= WHAT YOU SHOULD DO =
Restate the following entries exactly. Keep the pictures out.

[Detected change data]

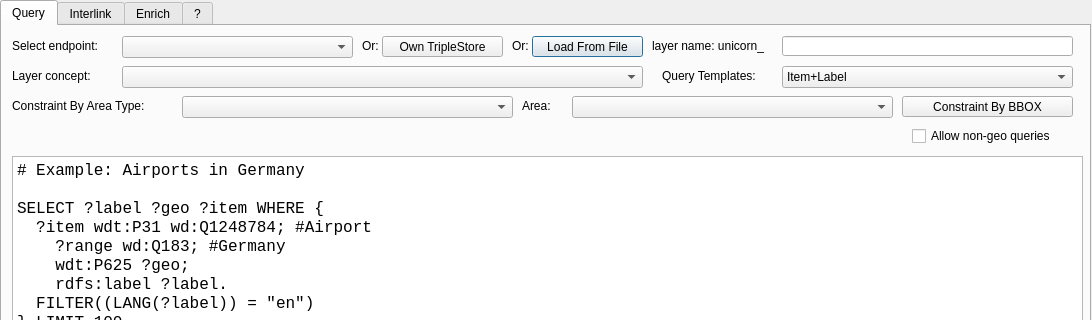
Above: sparql_unicorn_dialog_base.ui from sparqlunicorn/sparqlunicornGoesGIS before the change; both pictures show x 0 to 1092 and y 0 to 320 of the 1092 by 659 pixel window. Below: the same form after it.
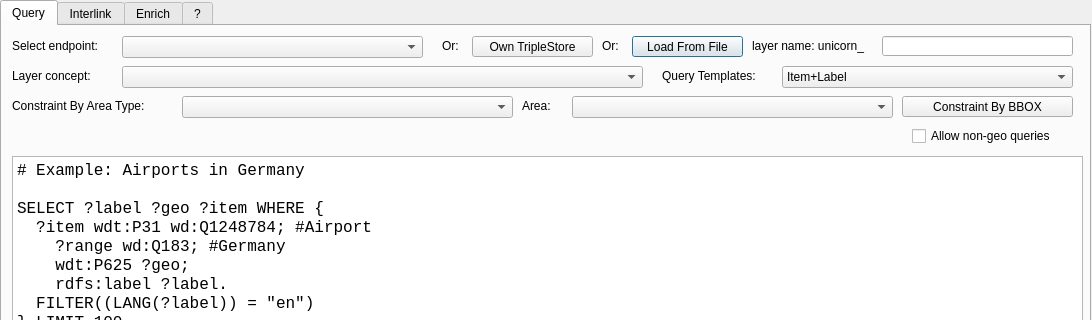
That is the form after the change.

Commit message: Varinput Types

Patch:
```diff
--- a/sparql_unicorn_dialog_base.ui
+++ b/sparql_unicorn_dialog_base.ui
@@ -60,7 +60,7 @@
       <rect>
        <x>120</x>
        <y>10</y>
-       <width>231</width>
+       <width>301</width>
        <height>22</height>
       </rect>
      </property>
@@ -91,7 +91,7 @@
     <widget class="QLabel" name="label_4">
      <property name="geometry">
       <rect>
-       <x>510</x>
+       <x>600</x>
        <y>10</y>
        <width>21</width>
        <height>20</height>
@@ -104,7 +104,7 @@
     <widget class="QPushButton" name="loadFileButton">
      <property name="geometry">
       <rect>
-       <x>530</x>
+       <x>630</x>
        <y>10</y>
        <width>111</width>
        <height>21</height>
@@ -117,7 +117,7 @@
     <widget class="QLabel" name="label">
      <property name="geometry">
       <rect>
-       <x>650</x>
+       <x>750</x>
        <y>10</y>
        <width>151</width>
        <height>20</height>
@@ -130,9 +130,9 @@
     <widget class="QLineEdit" name="inp_label">
      <property name="geometry">
       <rect>
-       <x>780</x>
+       <x>880</x>
        <y>10</y>
-       <width>291</width>
+       <width>191</width>
        <height>20</height>
       </rect>
      </property>
@@ -344,7 +344,7 @@
     <widget class="QLabel" name="label_14">
      <property name="geometry">
       <rect>
-       <x>360</x>
+       <x>440</x>
        <y>10</y>
        <width>21</width>
        <height>20</height>
@@ -357,7 +357,7 @@
     <widget class="QPushButton" name="loadTripleStoreButton">
      <property name="geometry">
       <rect>
-       <x>380</x>
+       <x>470</x>
        <y>10</y>
        <width>121</width>
        <height>21</height>
```
Left out of the diff: 16 changed lines with no effect on the pictures. The commit also changes 1 other file.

= ANSWER BOX =
Above: sparql_unicorn_dialog_base.ui from sparqlunicorn/sparqlunicornGoesGIS before the change; both pictures show x 0 to 1092 and y 0 to 320 of the 1092 by 659 pixel window. Below: the same form after it.
That is the form after the change.

Commit message: Varinput Types

Patch:
```diff
--- a/sparql_unicorn_dialog_base.ui
+++ b/sparql_unicorn_dialog_base.ui
@@ -60,7 +60,7 @@
       <rect>
        <x>120</x>
        <y>10</y>
-       <width>231</width>
+       <width>301</width>
        <height>22</height>
       </rect>
      </property>
@@ -91,7 +91,7 @@
     <widget class="QLabel" name="label_4">
      <property name="geometry">
       <rect>
-       <x>510</x>
+       <x>600</x>
        <y>10</y>
        <width>21</width>
        <height>20</height>
@@ -104,7 +104,7 @@
     <widget class="QPushButton" name="loadFileButton">
      <property name="geometry">
       <rect>
-       <x>530</x>
+       <x>630</x>
        <y>10</y>
        <width>111</width>
        <height>21</height>
@@ -117,7 +117,7 @@
     <widget class="QLabel" name="label">
      <property name="geometry">
       <rect>
-       <x>650</x>
+       <x>750</x>
        <y>10</y>
        <width>151</width>
        <height>20</height>
@@ -130,9 +130,9 @@
     <widget class="QLineEdit" name="inp_label">
      <property name="geometry">
       <rect>
-       <x>780</x>
+       <x>880</x>
        <y>10</y>
-       <width>291</width>
+       <width>191</width>
        <height>20</height>
       </rect>
      </property>
@@ -344,7 +344,7 @@
     <widget class="QLabel" name="label_14">
      <property name="geometry">
       <rect>
-       <x>360</x>
+       <x>440</x>
        <y>10</y>
        <width>21</width>
        <height>20</height>
@@ -357,7 +357,7 @@
     <widget class="QPushButton" name="loadTripleStoreButton">
      <property name="geometry">
       <rect>
-       <x>380</x>
+       <x>470</x>
        <y>10</y>
        <width>121</width>
        <height>21</height>
```
Left out of the diff: 16 changed lines with no effect on the pictures. The commit also changes 1 other file.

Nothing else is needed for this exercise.